[[ GIVEN RECORDS open ]]
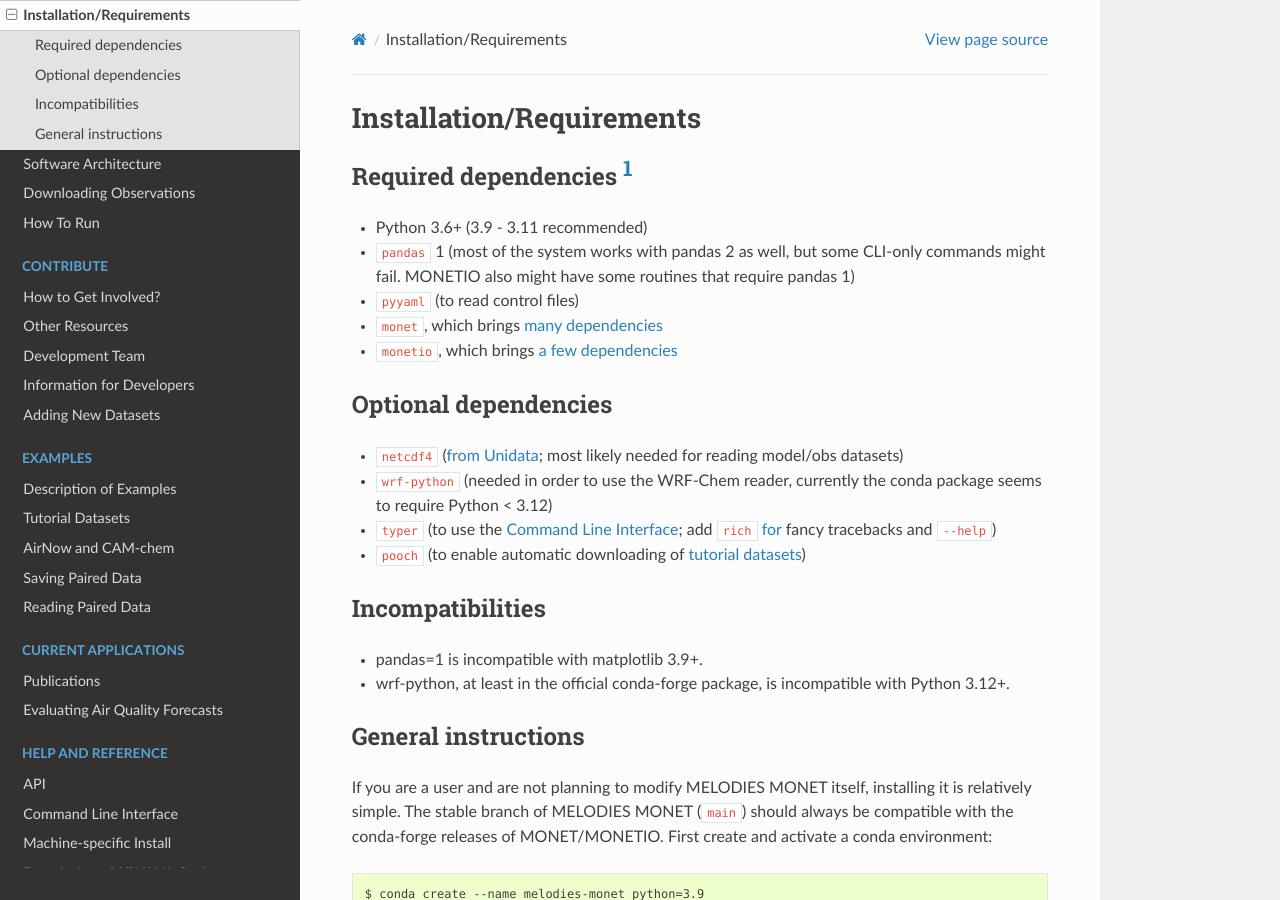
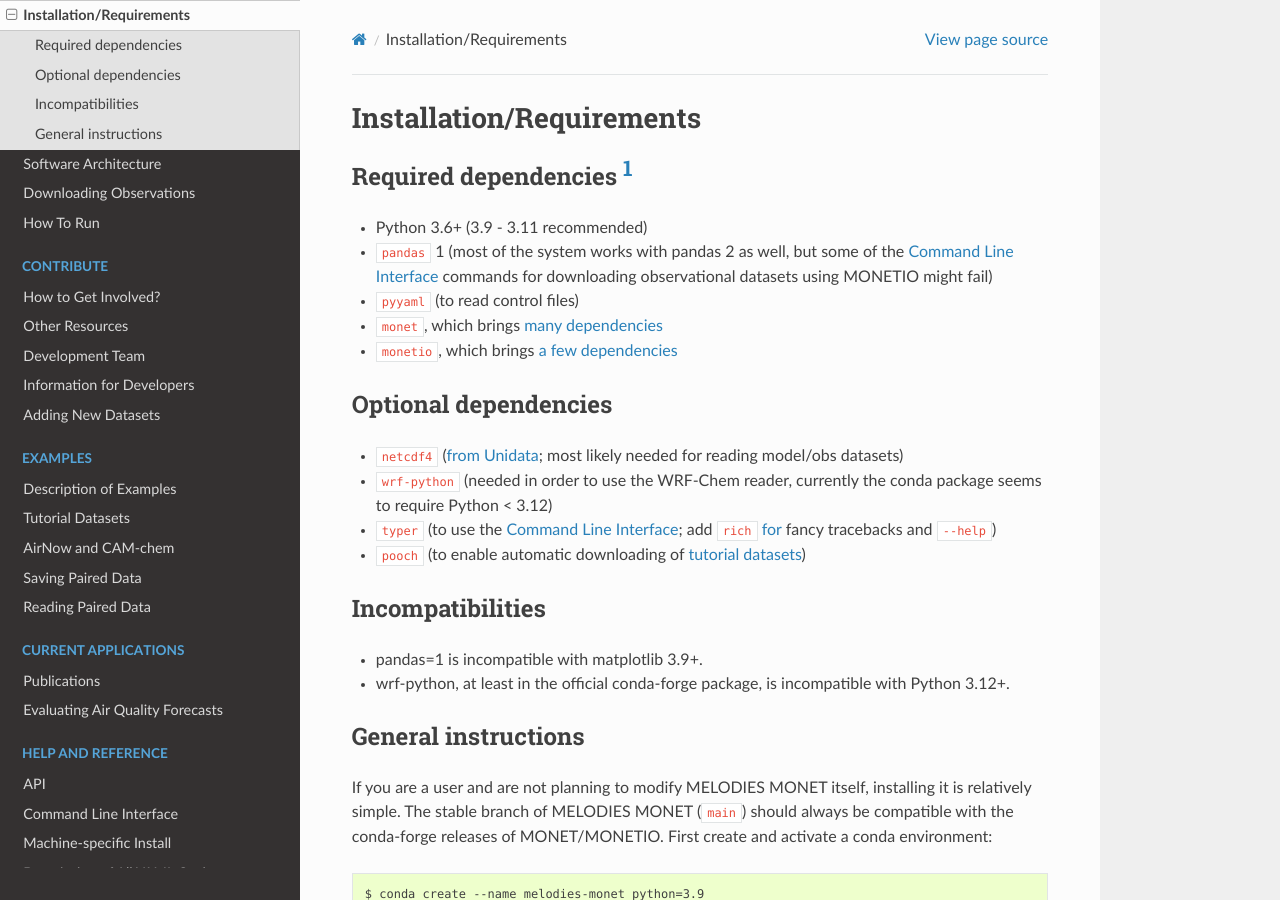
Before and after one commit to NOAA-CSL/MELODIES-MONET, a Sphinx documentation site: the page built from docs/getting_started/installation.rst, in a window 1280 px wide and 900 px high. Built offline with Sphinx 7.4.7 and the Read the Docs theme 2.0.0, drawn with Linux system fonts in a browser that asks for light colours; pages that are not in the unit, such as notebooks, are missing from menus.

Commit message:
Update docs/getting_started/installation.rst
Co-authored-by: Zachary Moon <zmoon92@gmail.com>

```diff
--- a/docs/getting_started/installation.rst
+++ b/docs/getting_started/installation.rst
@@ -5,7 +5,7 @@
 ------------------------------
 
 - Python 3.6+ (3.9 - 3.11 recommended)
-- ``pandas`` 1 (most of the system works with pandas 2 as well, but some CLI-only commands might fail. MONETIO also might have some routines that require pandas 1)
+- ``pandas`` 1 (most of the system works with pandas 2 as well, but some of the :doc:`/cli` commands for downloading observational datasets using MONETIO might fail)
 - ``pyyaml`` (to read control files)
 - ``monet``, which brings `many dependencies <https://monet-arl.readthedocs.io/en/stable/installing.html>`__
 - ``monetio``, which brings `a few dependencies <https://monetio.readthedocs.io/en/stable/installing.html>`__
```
[[ GIVEN RECORDS closed ]]
* _WHAT IS EXPECTED_: Reproduce the data above word for word, but leave the images out.

* _OUTPUT_:
Before and after one commit to NOAA-CSL/MELODIES-MONET, a Sphinx documentation site: the page built from docs/getting_started/installation.rst, in a window 1280 px wide and 900 px high. Built offline with Sphinx 7.4.7 and the Read the Docs theme 2.0.0, drawn with Linux system fonts in a browser that asks for light colours; pages that are not in the unit, such as notebooks, are missing from menus.

Commit message:
Update docs/getting_started/installation.rst
Co-authored-by: Zachary Moon <zmoon92@gmail.com>

```diff
--- a/docs/getting_started/installation.rst
+++ b/docs/getting_started/installation.rst
@@ -5,7 +5,7 @@
 ------------------------------
 
 - Python 3.6+ (3.9 - 3.11 recommended)
-- ``pandas`` 1 (most of the system works with pandas 2 as well, but some CLI-only commands might fail. MONETIO also might have some routines that require pandas 1)
+- ``pandas`` 1 (most of the system works with pandas 2 as well, but some of the :doc:`/cli` commands for downloading observational datasets using MONETIO might fail)
 - ``pyyaml`` (to read control files)
 - ``monet``, which brings `many dependencies <https://monet-arl.readthedocs.io/en/stable/installing.html>`__
 - ``monetio``, which brings `a few dependencies <https://monetio.readthedocs.io/en/stable/installing.html>`__
```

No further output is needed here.